You are viewing a read-only archive of the Blogs.Harvard network. Learn more.

How Romantic

We were able to derive a set of nonlinear difference equations for marital
interaction as well as physiology and perception. These equations provided
parameters, that allowed us to predict, with over 90 percent accuracy, what was
going to happen to a relationship over a three-year period. The main advantage
of the math modeling was that using these parameters, we are not only be able to
predict, but now UNDERSTAND what people are doing when they affected one
another. And through the equations we were now really able to build theory. That
theory allows us to understand how to intervene and how to change things. And
how to know what it is we’re affecting, and why the interventions are effective.
This is the mathematics of love.
The article isn’t so scientific though. And not a whole lot that’s earth-shattering, but here are a couple of interesting bits:

It seemed that relationships last to the extent that you select someone
whose annoying personality traits don’t send you into emotional orbit.

Like Leunhook with his microscope, Jani discovered a hidden world
in the ordinary everyday moments.
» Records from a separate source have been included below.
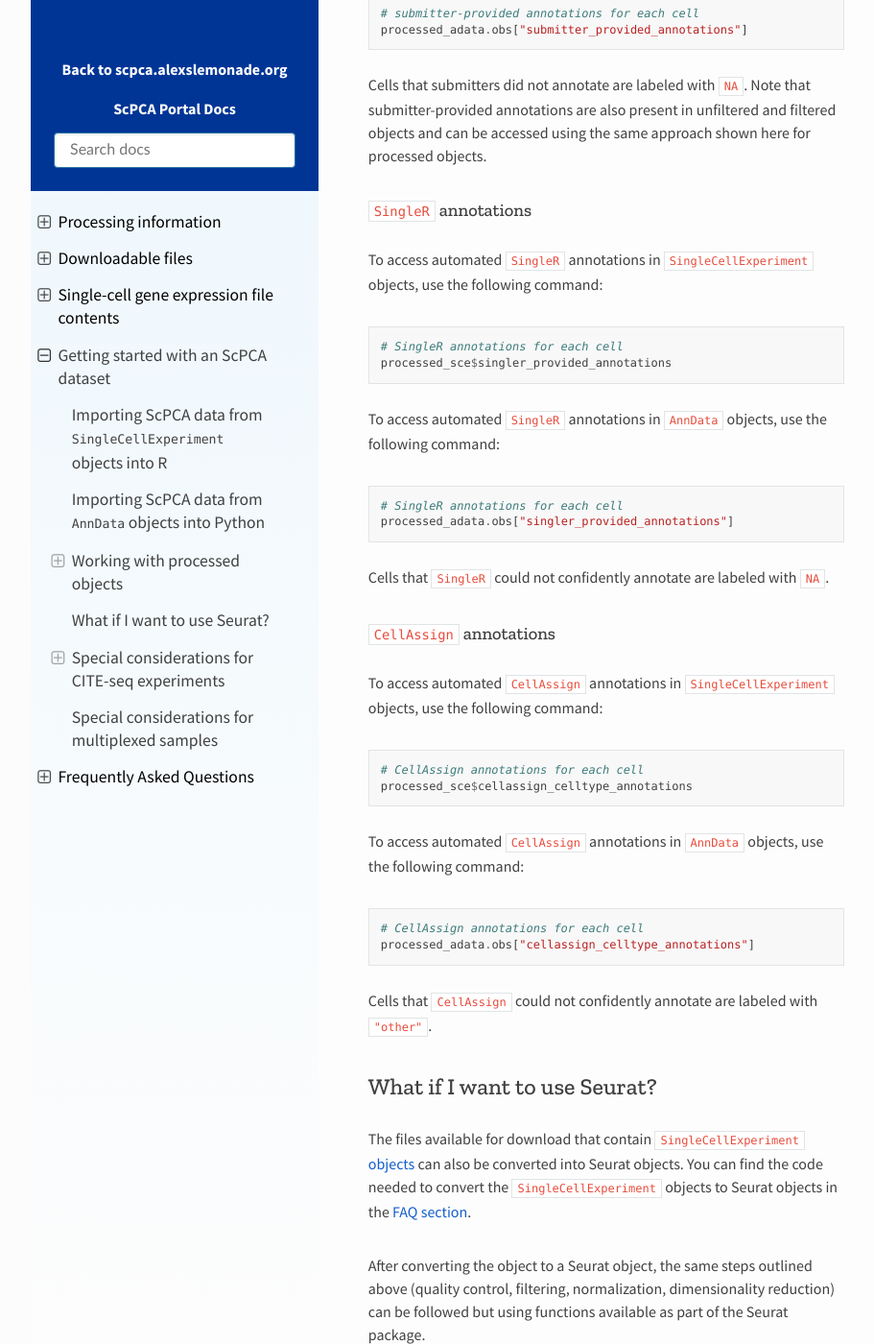
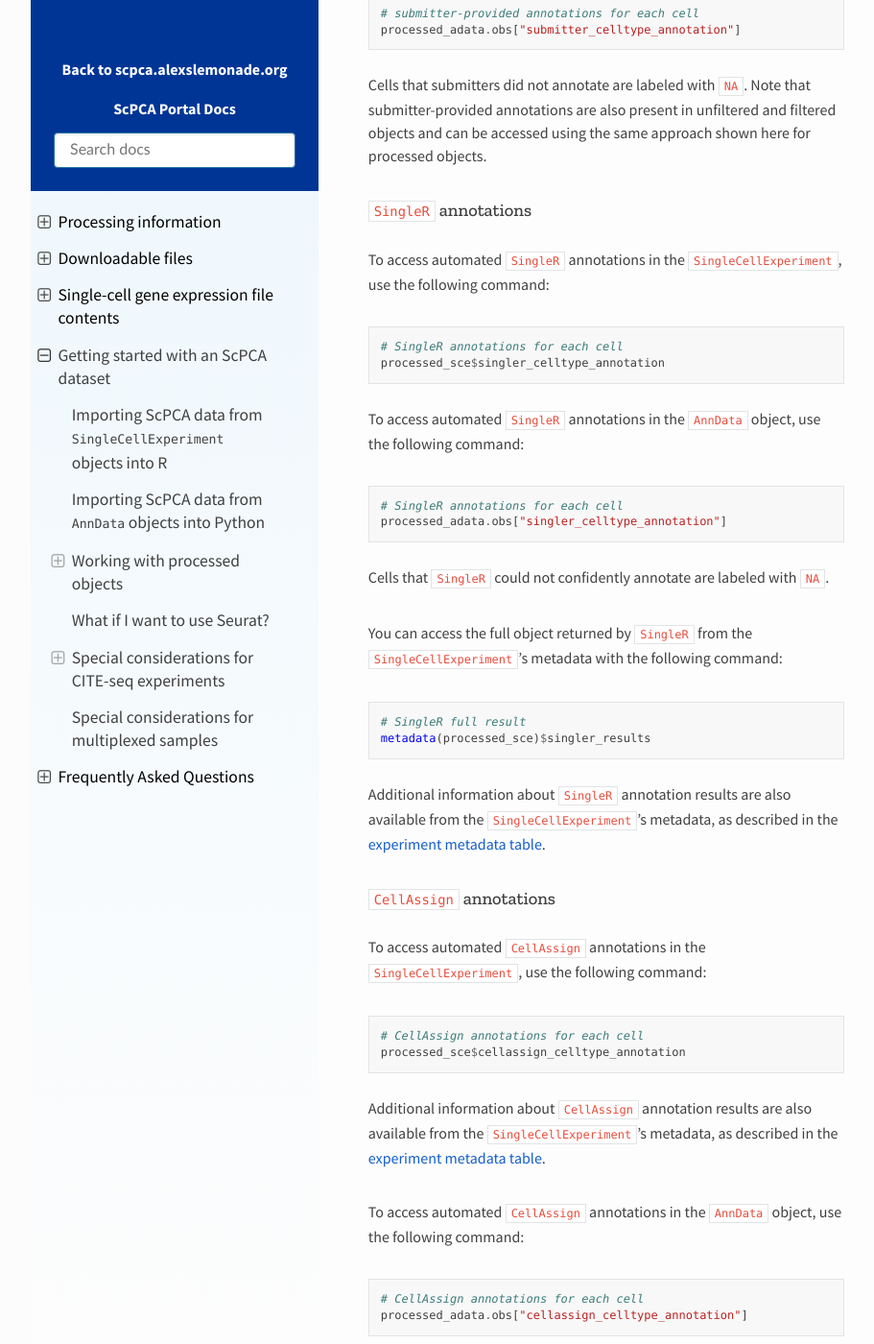
Before and after one commit to DongzeHE/scpca-docs, a Sphinx documentation site: the page built from docs/getting_started.md, in a window 1280 px wide and 1400 px high, scrolled down 7333 px. Shown: the whole window at 96% size, without its empty margins (158-1069 px from the left). Built offline with Sphinx 7.4.7 and the Read the Docs theme 2.0.0, drawn with Linux system fonts in a browser that asks for light colours; some of the changed text lies outside the part shown.

Commit message:
Fix some typos and add rellink to metadata table

````diff
--- a/docs/getting_started.md
+++ b/docs/getting_started.md
@@ -216,18 +216,18 @@ Below we provide instructions on how to access each type of cell type annotation
 
 #### Submitter-provided annotations
 
-To access submitter-provided annotations in `SingleCellExperiment` objects, use the following command:
+To access submitter-provided annotations in the `SingleCellExperiment`, use the following command:
 
 ```r
 # submitter-provided annotations for each cell
-processed_sce$submitter_provided_annotations
+processed_sce$submitter_celltype_annotation
 ```
 
-To access submitter-provided annotations in `AnnData` objects, use the following command:
+To access submitter-provided annotations in the `AnnData` object, use the following command:
 
 ```python
 # submitter-provided annotations for each cell
-processed_adata.obs["submitter_provided_annotations"]
+processed_adata.obs["submitter_celltype_annotation"]
 ```
 
 Cells that submitters did not annotate are labeled with `NA`.
@@ -236,42 +236,51 @@ Note that submitter-provided annotations are also present in unfiltered and filt
 
 #### `SingleR` annotations
 
-To access automated `SingleR` annotations in `SingleCellExperiment` objects, use the following command:
+To access automated `SingleR` annotations in the `SingleCellExperiment`, use the following command:
 
 ```r
 # SingleR annotations for each cell
-processed_sce$singler_provided_annotations
+processed_sce$singler_celltype_annotation
 ```
 
-To access automated `SingleR` annotations in `AnnData` objects, use the following command:
+To access automated `SingleR` annotations in the `AnnData` object, use the following command:
 
 ```python
 # SingleR annotations for each cell
-processed_adata.obs["singler_provided_annotations"]
+processed_adata.obs["singler_celltype_annotation"]
 ```
 
 Cells that `SingleR` could not confidently annotate are labeled with `NA`.
 
+You can access the full object returned by `SingleR` from the `SingleCellExperiment`'s metadata with the following command:
+
+```r
+# SingleR full result
+metadata(processed_sce)$singler_results
+```
+
+Additional information about `SingleR` annotation results are also available from the `SingleCellExperiment`'s metadata, as described in the {ref}`experiment metadata table<sce_file_contents:SingleCellExperiment experiment metadata>`.
+
 
 #### `CellAssign` annotations
 
-To access automated `CellAssign` annotations in `SingleCellExperiment` objects, use the following command:
+To access automated `CellAssign` annotations in the `SingleCellExperiment`, use the following command:
 
 ```r
 # CellAssign annotations for each cell
-processed_sce$cellassign_celltype_annotations
+processed_sce$cellassign_celltype_annotation
 ```
 
-To access automated `CellAssign` annotations in `AnnData` objects, use the following command:
+Additional information about `CellAssign` annotation results are also available from the `SingleCellExperiment`'s metadata, as described in the {ref}`experiment metadata table<sce_file_contents:SingleCellExperiment experiment metadata>`.
+
+To access automated `CellAssign` annotations in the `AnnData` object, use the following command:
 
 ```python
 # CellAssign annotations for each cell
-processed_adata.obs["cellassign_celltype_annotations"]
+processed_adata.obs["cellassign_celltype_annotation"]
 ```
 
 Cells that `CellAssign` could not confidently annotate are labeled with `"other"`.
-
-
 
 
 ## What if I want to use Seurat?
````
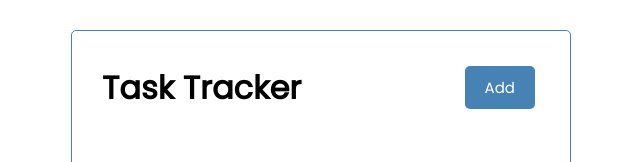
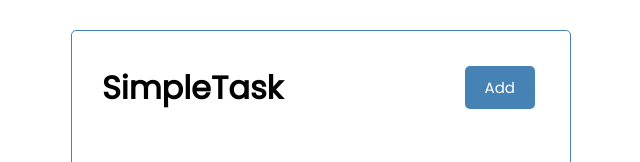
Before and after one commit to Aidanchill/SimpleTask, a React (Create React App) app: page / in a window 1280 px wide. Shown: the top 162 px of the page, without its empty margins (319-959 px from the left). Built offline with nearby package versions, Linux system fonts and the light colour scheme.

Commit message:
changed header

```diff
--- a/src/App.js
+++ b/src/App.js
@@ -1,7 +1,7 @@
 import Header from './components/Header'
 import Button from './components/Button'
 
-function App({ title }) {
+function App({ title, text }) {
   return (
     <div className="container">
       <h1>{title}</h1>
--- a/src/components/Header.js
+++ b/src/components/Header.js
@@ -15,6 +15,6 @@ const Header = ({ title }) => {
 }
 
 Header.defaultProps = {
-    title: 'Task Tracker',
+    title: 'SimpleTask',
 }
 export default Header
```
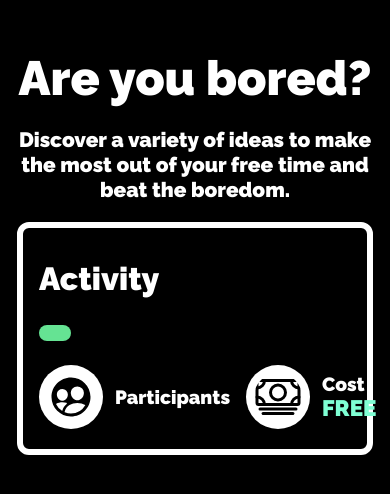
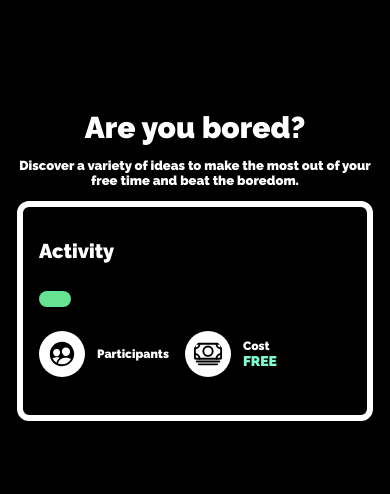
Before and after one commit to francisco-magana/are-you-bored, an Angular app: page / in a window 390 px wide. Shown: the part 172-666 px from the top of the page. Built offline with nearby package versions, Linux system fonts and the light colour scheme; no server answers; grey boxes are pictures that could not be loaded.

Commit message:
add responsive fonts

```diff
--- a/src/styles.scss
+++ b/src/styles.scss
@@ -7,5 +7,17 @@ body {
     justify-content: center;
     align-items: center;
     height: 98vh;
-    padding: 3px;
+    padding: 16px;
 }
+
+@media screen and (max-width: 1024px) and (min-width: 426px) {
+    html {
+        font-size: 12px;
+    }
+}
+
+@media screen and (max-width: 425px) {
+    html {
+        font-size: 10px;
+    }
+}
```
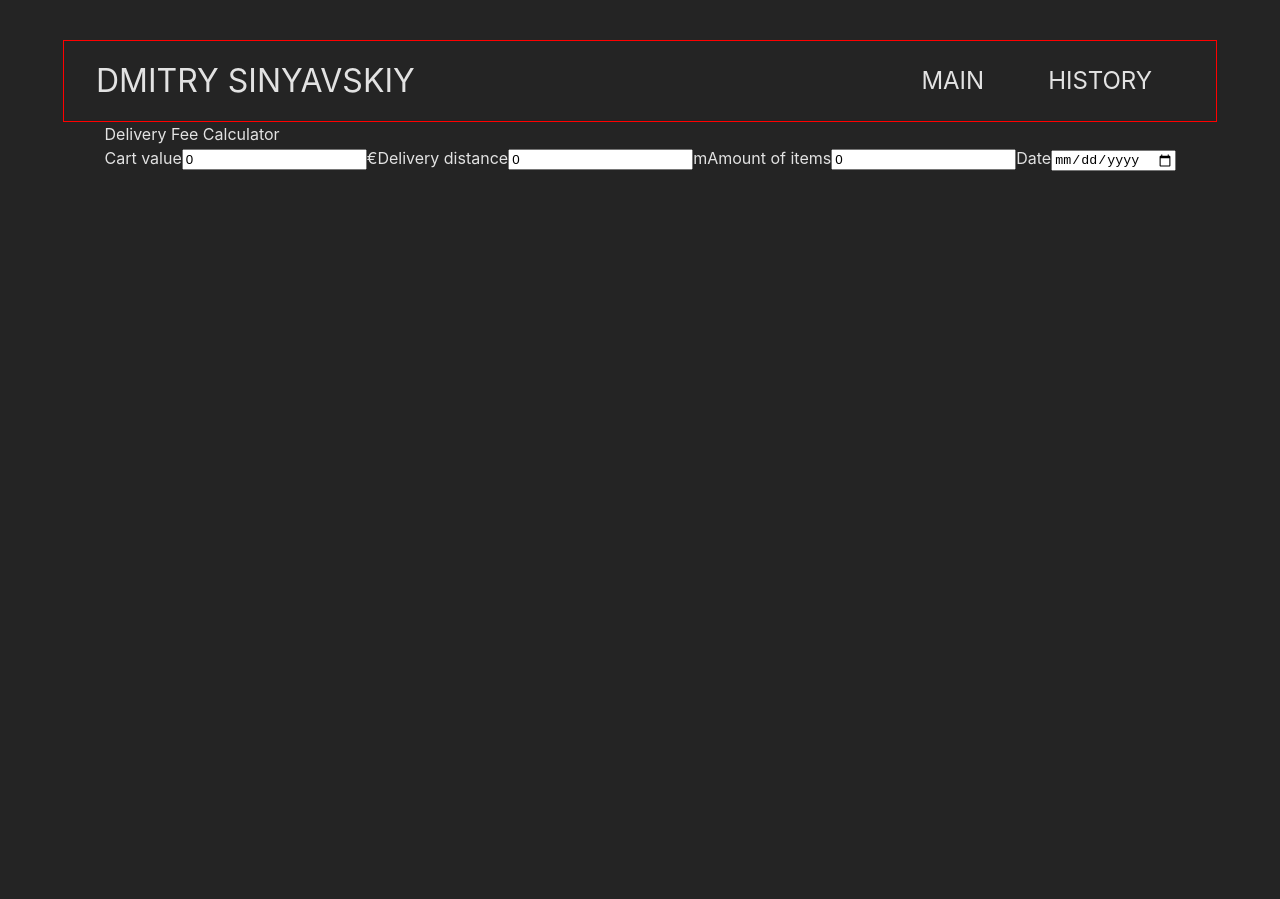
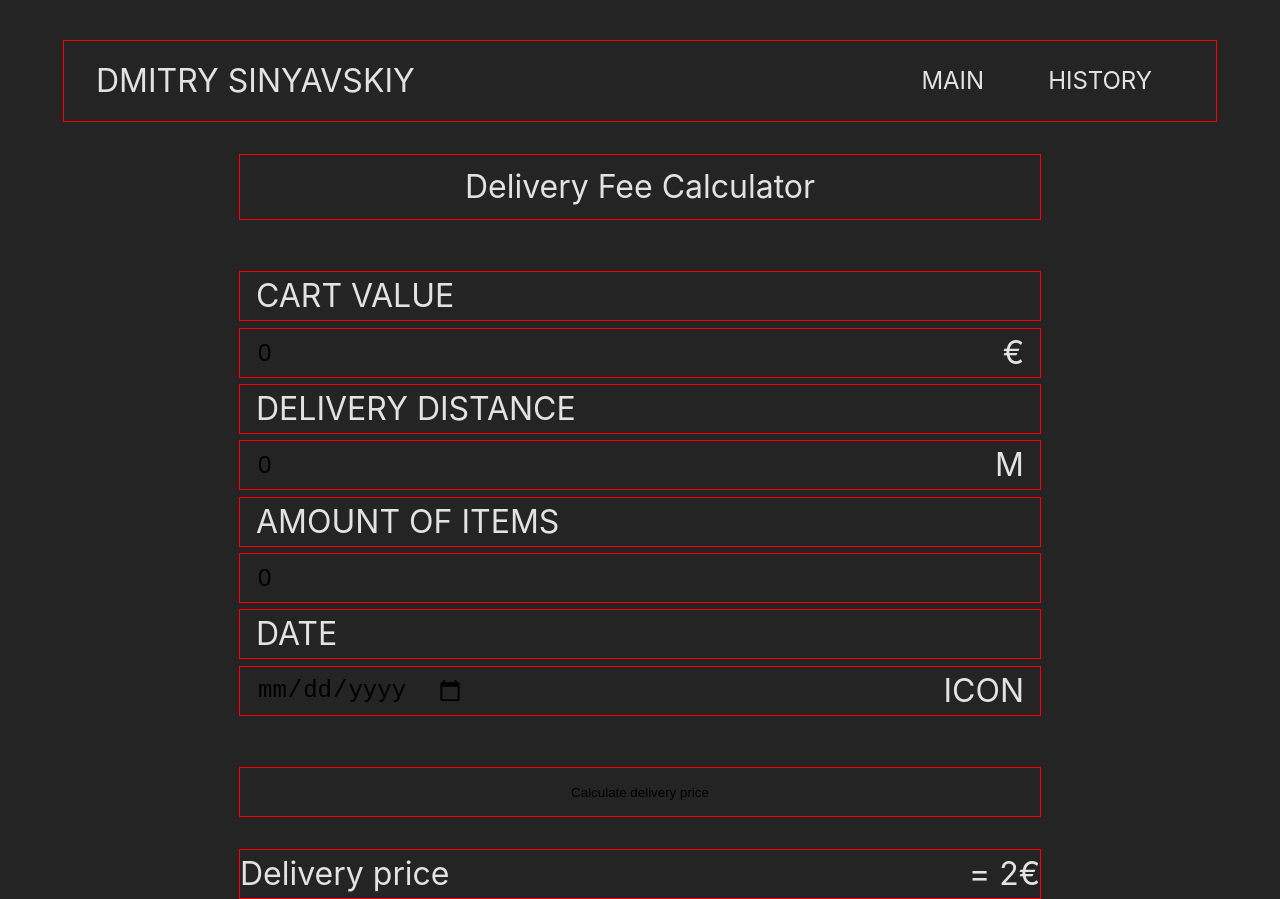
Before and after one commit to uch2ha/Delivery-Calculator, a React (Vite) app: page / in a window 1280 px wide. Before the commit the page ends 800 px from the top, so only its background shows below. Built offline with nearby package versions, Linux system fonts and the light colour scheme.

Commit message:
mainpage input handler

```diff
--- a/src/components/mainPage/MainPage.tsx
+++ b/src/components/mainPage/MainPage.tsx
@@ -1,4 +1,5 @@
 import React, { useState } from 'react';
+import './MainPage.css';
 import NavBar from '../navBar/NavBar';
 
 const MainPage: React.FC = (): JSX.Element => {
@@ -10,32 +11,92 @@ const MainPage: React.FC = (): JSX.Element => {
 
   console.log(date);
 
+  const handleInput: React.ChangeEventHandler<HTMLInputElement> = (e): void => {
+    const { id, value } = e.target;
+
+    if (!Number(value)) {
+      return;
+    }
+    if (id === 'cartValue') {
+      setCartValue(Number(value));
+    }
+    if (id === 'distance') {
+      setDistance(Number(value));
+    }
+    if (id === 'itemsAmount') {
+      setItemsAmount(Number(value));
+    }
+  };
+
   return (
     <div className='root-container'>
       <NavBar />
       <div className='calculator-container'>
-        <span className='calculator-logo'>Delivery Fee Calculator</span>
+        <div className='calculator-logo'>
+          <span>Delivery Fee Calculator</span>
+        </div>
         <div className='calculator-inputs'>
-          <span>
-            Cart value
-            <input type='number' value={cartValue} />€
+          <div>
+            <span className='input-name'>Cart value</span>
+          </div>
+          <div>
+            <span className='input-body'>
+              <input
+                type='text'
+                id='cartValue'
+                value={cartValue}
+                onChange={handleInput}
+              />
+              €
             </span>
-          <span>
-            Delivery distance
-            <input value={distance} />m
+          </div>
+          <div>
+            <span className='input-name'>Delivery distance</span>
+          </div>
+          <div>
+            <span className='input-body'>
+              <input
+                type='text'
+                id='distance'
+                value={distance}
+                onChange={handleInput}
+              />
+              m
             </span>
-          <span>
-            Amount of items
-            <input value={itemsAmount} />
+          </div>
+          <div>
+            <span className='input-name'>Amount of items</span>
+          </div>
+          <div>
+            <span className='input-body'>
+              <input
+                type='text'
+                id='itemsAmount'
+                value={itemsAmount}
+                onChange={handleInput}
+              />
             </span>
-          <span>
-            Date
+          </div>
+          <div>
+            <span className='input-name'>Date</span>
+          </div>
+          <div>
+            <span className='input-body'>
               <input
                 type='date'
                 value={date}
                 onChange={(e) => setDate(e.target.value)}
               />
+              Icon
             </span>
+          </div>
+        </div>
+        <div className='calculator-btn'>
+          <button>Calculate delivery price</button>
+        </div>
+        <div className='calculator-result'>
+          <span>Delivery price</span>
+          <span>= 2€</span>
         </div>
       </div>
     </div>
```
Lines whose indentation alone changed are shown as unchanged.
These moments were the key to how
people build friendship and even sexual intimacy.

Comments are closed.